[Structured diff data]

======

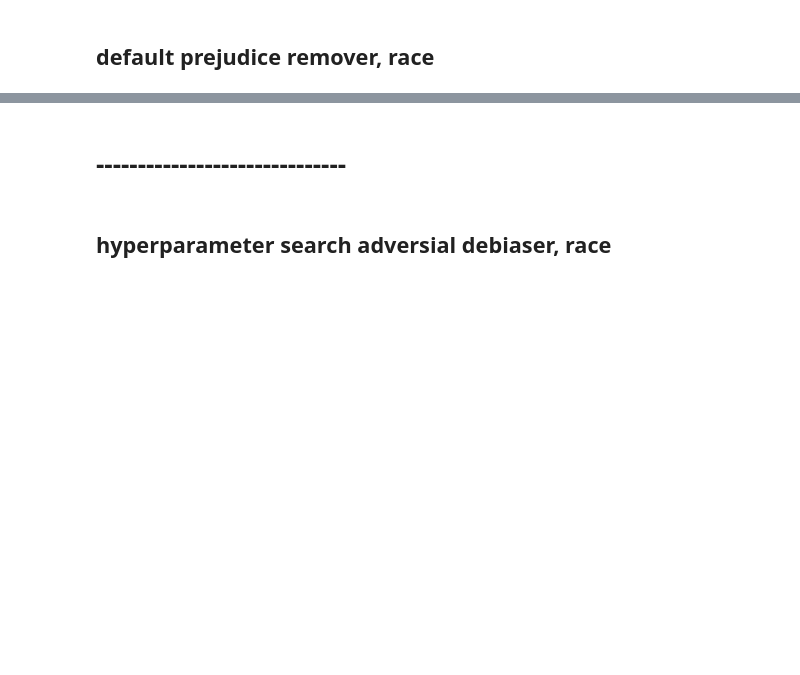
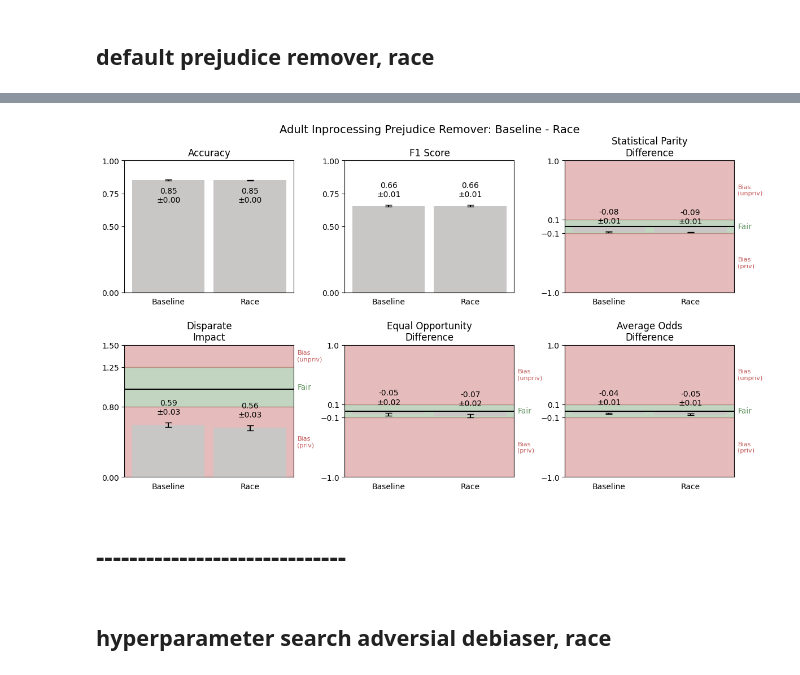
Before and after one commit to jeaend/bias-mitigation-aif360, a Jupyter notebook: notebooks/Adult_Income/06_in_prejudice_remover.ipynb, the cells around one changed output, grey strips where cells are left out. Drawn from its saved outputs; the diff is of its cells as text; code cells hidden in the pictures; blank space fills up the shorter version.

Commit message:
save plot and metrics

```diff
--- a/notebooks/Adult_Income/06_in_prejudice_remover.ipynb
+++ b/notebooks/Adult_Income/06_in_prejudice_remover.ipynb
@@ -98,5 +122,12 @@ print(adult_race_metrics_agg)
 # %%
-compare_viz_metrics_2x3(baseline_race_agg, adult_race_metrics_agg, 'Baseline', 'Race', 'Default Prejudice Remover adult: Baseline - Race')
+plot_title = 'Adult Inprocessing Prejudice Remover: Baseline - Race'
+fig = compare_viz_metrics_2x3(baseline_race_agg, adult_race_metrics_agg, 'Baseline', 'Race', plot_title)
+fname    = plot_title.replace(' ', '_').replace('(', '').replace(')', '')
+out_path = os.path.join(out_dir_plots, f'{fname}.png')
+fig.savefig(out_path)
+fig.show()
+# %% [output]
+[figure, added]
 # %% [markdown]
 # ------------------------------
 # %%
```
Also changed, not shown: parts of 3 cells of this notebook, 3 other files.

======

#### [DIRECTIONS]
What comes back should match the records exactly, minus any pictures.

#### [TASK RESULT]
Before and after one commit to jeaend/bias-mitigation-aif360, a Jupyter notebook: notebooks/Adult_Income/06_in_prejudice_remover.ipynb, the cells around one changed output, grey strips where cells are left out. Drawn from its saved outputs; the diff is of its cells as text; code cells hidden in the pictures; blank space fills up the shorter version.

Commit message:
save plot and metrics

```diff
--- a/notebooks/Adult_Income/06_in_prejudice_remover.ipynb
+++ b/notebooks/Adult_Income/06_in_prejudice_remover.ipynb
@@ -98,5 +122,12 @@ print(adult_race_metrics_agg)
 # %%
-compare_viz_metrics_2x3(baseline_race_agg, adult_race_metrics_agg, 'Baseline', 'Race', 'Default Prejudice Remover adult: Baseline - Race')
+plot_title = 'Adult Inprocessing Prejudice Remover: Baseline - Race'
+fig = compare_viz_metrics_2x3(baseline_race_agg, adult_race_metrics_agg, 'Baseline', 'Race', plot_title)
+fname    = plot_title.replace(' ', '_').replace('(', '').replace(')', '')
+out_path = os.path.join(out_dir_plots, f'{fname}.png')
+fig.savefig(out_path)
+fig.show()
+# %% [output]
+[figure, added]
 # %% [markdown]
 # ------------------------------
 # %%
```
Also changed, not shown: parts of 3 cells of this notebook, 3 other files.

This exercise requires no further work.